As I've stated before, promotion is my enemy. I have read on many occasions from many different authors that the best way to sell is to write that next book. A large backlist is your friend. And this has become my motto because quite frankly, self-promotion is just not my forte. So I want to know more than just how many books Amanda Hocking sold in one month. How much initial capital was required to get the manuscript ready for self-publication (editing, cover art, purchasing an ISBN number, etc.)? How many hours a day are those who have found even moderate success having to spend promoting their books? The article states "Hocking credits her success to aggressive self-promotion on her blog, Facebook, and Twitter". But how aggressive? And when does it cross the line? Because there is a point where self-promotion can turn off readers.

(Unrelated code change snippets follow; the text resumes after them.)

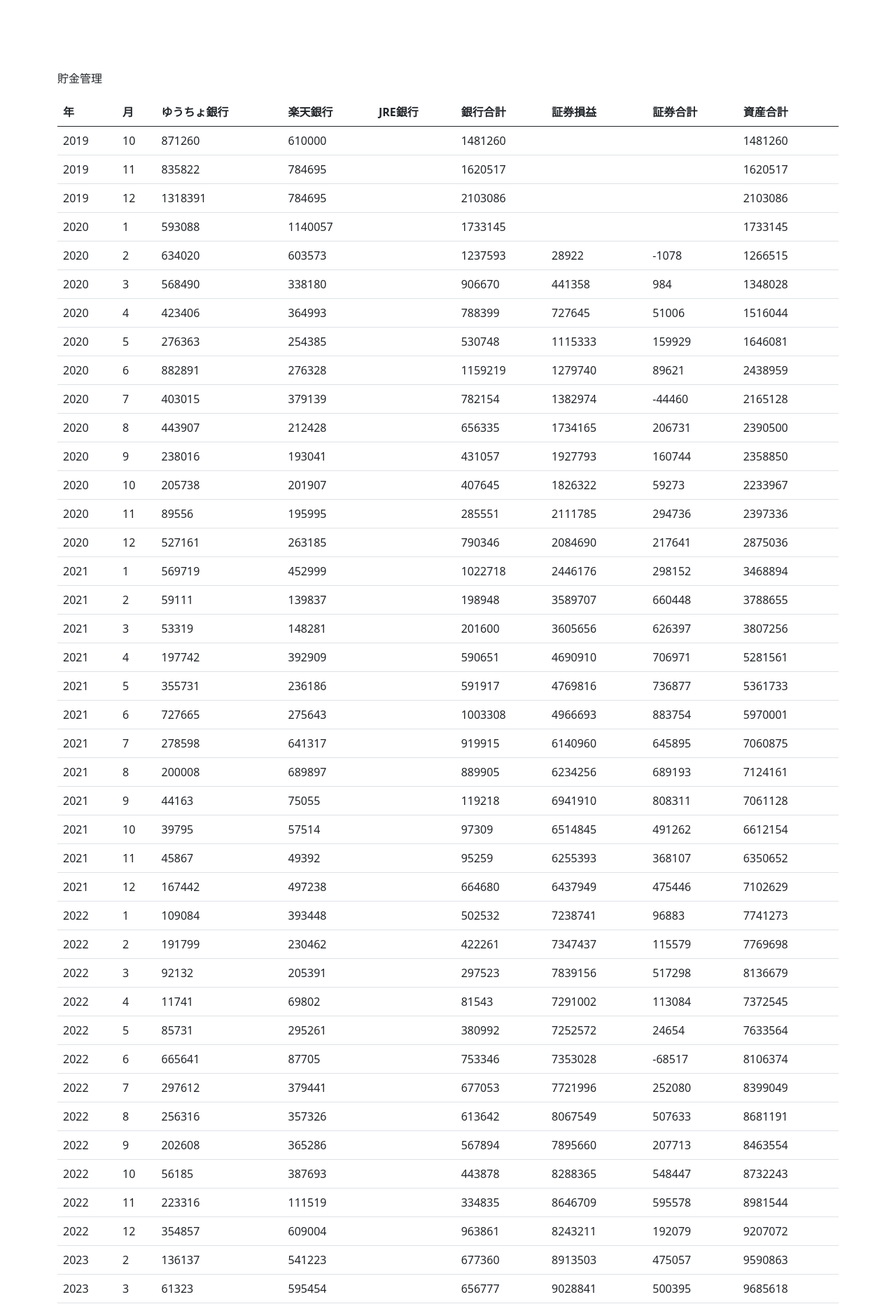
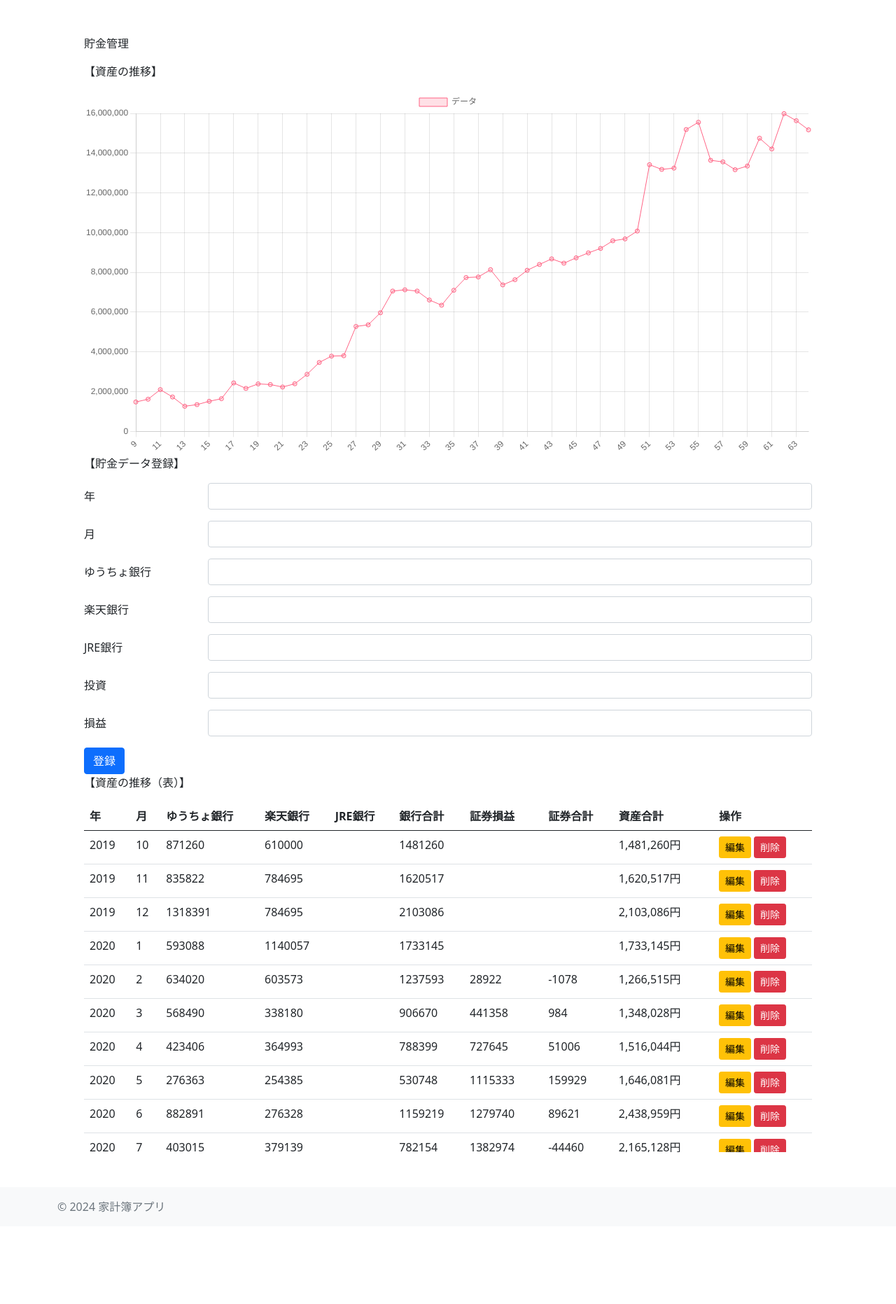
Before and after one commit to ruih8gta/AccountBookApp, a Flask app: page /savings in a window 1280 px wide. Shown: the part 56-1919 px from the top of the page at 70% size. After the commit the page ends 1788 px from the top, so only its background shows below. Run offline with Flask 3, Linux system fonts and the light colour scheme.

Commit message:
グラフ表示と、金額フォーマット対応完了

```diff
--- a/src/models.py
+++ b/src/models.py
@@ -1,9 +1,11 @@
 from flask import Flask
 from flask_sqlalchemy import SQLAlchemy
+from jinja2 import Environment
 import os
 
 # create the app
 app = Flask(__name__)
+app.jinja_env.filters['format_money'] = lambda value: f"{value:,}円"
 base_dir = os.path.dirname(__file__)
 # configure the SQLite database, relative to the app instance folder
 app.config["SQLALCHEMY_DATABASE_URI"] = "sqlite:///"+os.path.join(base_dir,"account.db")
--- a/src/templates/base.html
+++ b/src/templates/base.html
@@ -24,9 +24,17 @@
         </div>
     </nav>
 
-    <div class="container" style="padding-top:100px">
+    <div class="container" style="padding:50px 50px">
         {% block content %}
         {% endblock %}
     </div>
+
+    <footer class="footer mt-auto py-3 bg-light">
+        <div class="container">
+            <span class="text-muted">© 2024 家計簿アプリ</span>
+        </div>
+    </footer>
+
 </body>
+
 </html>
--- a/src/templates/savings.html
+++ b/src/templates/savings.html
@@ -1,38 +1,44 @@
 {% extends "base.html" %}
 {% block content %}
 <p>貯金管理</p>
-<table class="table">
-    <thead>
-      <tr>
-        <th scope="col">年</th>
-        <th scope="col">月</th>
-        <th scope="col">ゆうちょ銀行</th>
-        <th scope="col">楽天銀行</th>
-        <th scope="col">JRE銀行</th>
-        <th scope="col">銀行合計</th>
-        <th scope="col">証券損益</th>
-        <th scope="col">証券合計</th>
-        <th scope="col">資産合計</th>
+<style>
+  .scrollable-table {
+      overflow-x: auto;
+      height: 500px;
+      width: 100%; /* テーブルの幅を調整 */
+  }
+</style>
 
-      </tr>
-    </thead>
-    <tbody>
-      {% for saving in savings%}
-      <tr>
-        <td>{{saving.year}}</td>
-        <td>{{saving.month}}</td>
-        <td>{{saving.yucho_asset}}</td>
-        <td>{{saving.rakuten_asset}}</td>
-        <td>{{saving.jre_asset}}</td>
-        <td>{{saving.bank_total}}</td>
-        <td>{{saving.profit_loss}}</td>
-        <td>{{saving.investment_asset}}</td>
-        <td>{{saving.total_money}}</td>
-      </tr>
-      {% endfor %}
-    </tbody>
-  </table>
-  <p>【貯金データ登録】</p>
+<p>【資産の推移】</p>
+<script src="https://cdn.jsdelivr.net/npm/chart.js"></script>
+<canvas id="myChart"></canvas>
+<script>
+    var ctx = document.getElementById('myChart').getContext('2d');
+
+    var myChart = new Chart(ctx, {
+        type: 'line',
+        data: {
+            labels: {{ labels | tojson }},
+            datasets: [{
+
+      label: 'データ',
+                data: {{ values | tojson }},
+                backgroundColor: 'rgba(255, 99, 132, 0.2)',
+                borderColor: 'rgba(255, 99, 132, 1)',
+                borderWidth: 1
+            }]
+        },
+        options: {
+            scales: {
+                y: {
+                    beginAtZero: true
+                }
+            }
+        }
+    });
+
+</script>
+<p>【貯金データ登録】</p>
 
 <form action="/add_saving" method="post">
   <div class="row mb-3">
@@ -111,33 +117,44 @@
   </button>
 </form>
 
-<p>資産の推移</p>
-<script src="https://cdn.jsdelivr.net/npm/chart.js"></script>
-<canvas id="myChart"></canvas>
-<script>
-    var ctx = document.getElementById('myChart').getContext('2d');
+<p>【資産の推移（表）】</p>
+<div class="scrollable-table">
+  <table class="table">
+      <thead>
+        <tr>
+          <th scope="col">年</th>
+          <th scope="col">月</th>
+          <th scope="col">ゆうちょ銀行</th>
+          <th scope="col">楽天銀行</th>
+          <th scope="col">JRE銀行</th>
+          <th scope="col">銀行合計</th>
+          <th scope="col">証券損益</th>
+          <th scope="col">証券合計</th>
+          <th scope="col">資産合計</th>
+          <th scope="col">操作</th>
 
-    var myChart = new Chart(ctx, {
-        type: 'line',
-        data: {
-            labels: {{ labels | tojson }},
-            datasets: [{
+        </tr>
+      </thead>
+      <tbody>
+        {% for saving in savings%}
+        <tr>
+          <td>{{saving.year}}</td>
+          <td>{{saving.month}}</td>
+          <td>{{saving.yucho_asset}}</td>
+          <td>{{saving.rakuten_asset}}</td>
+          <td>{{saving.jre_asset}}</td>
+          <td>{{saving.bank_total}}</td>
+          <td>{{saving.profit_loss}}</td>
+          <td>{{saving.investment_asset}}</td>
+          <td>{{saving.total_money|format_money}}</td>
+          <td>
+            <a href="edit/{{ saving.id }}" class="btn btn-sm btn-warning">編集</a>
+            <a href="delete/{{ saving.id }}" class="btn btn-sm btn-danger">削除</a>
+          </td>
+        </tr>
+        {% endfor %}
+      </tbody>
+    </table>
+    </div>
 
-      label: 'データ',
-                data: {{ values | tojson }},
-                backgroundColor: 'rgba(255, 99, 132, 0.2)',
-                borderColor: 'rgba(255, 99, 132, 1)',
-                borderWidth: 1
-            }]
-        },
-        options: {
-            scales: {
-                y: {
-                    beginAtZero: true
-                }
-            }
-        }
-    });
-
-</script>
   {% endblock %}
```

What I want are facts laid out nice and neat, not big numbers thrown out toting the wonders of self-publishing. Because for every dozen successful self-pubbed authors there are hundreds who are not. And while price point might have something to do with initial sales (cause I think most people are willing to fork over $.99 to try a new author out), in this business it's all about repeat sales. I'll pay $.99 but if it's crap, I'm not going to buy the second book, no matter how cheap it is.
So is success based on good writing, price point, aggressive marketing, or all of the above? Are those not finding success failing miserably at one of the above? Or is it all just a crap shoot where you have to cross your fingers and hope your book sells?
I wish I had the answer.
Shiloh Walker posted on her blog several months ago about her foray into the self-publishing market. It's an interesting read not only for those thinking of dipping their toes into the pool of self-publishing but for those involved in more mainstream publishing.
But here's some food for thought. Not long ago, e-publishing was considered the bastard child of the publishing industry (and in some minds, probably still is).
Oh -- and one last thing. And Stephanie Laurens has started a interesting blog hoping to bridge the gap between all authors no matter which side of the fence you fall. Check it out.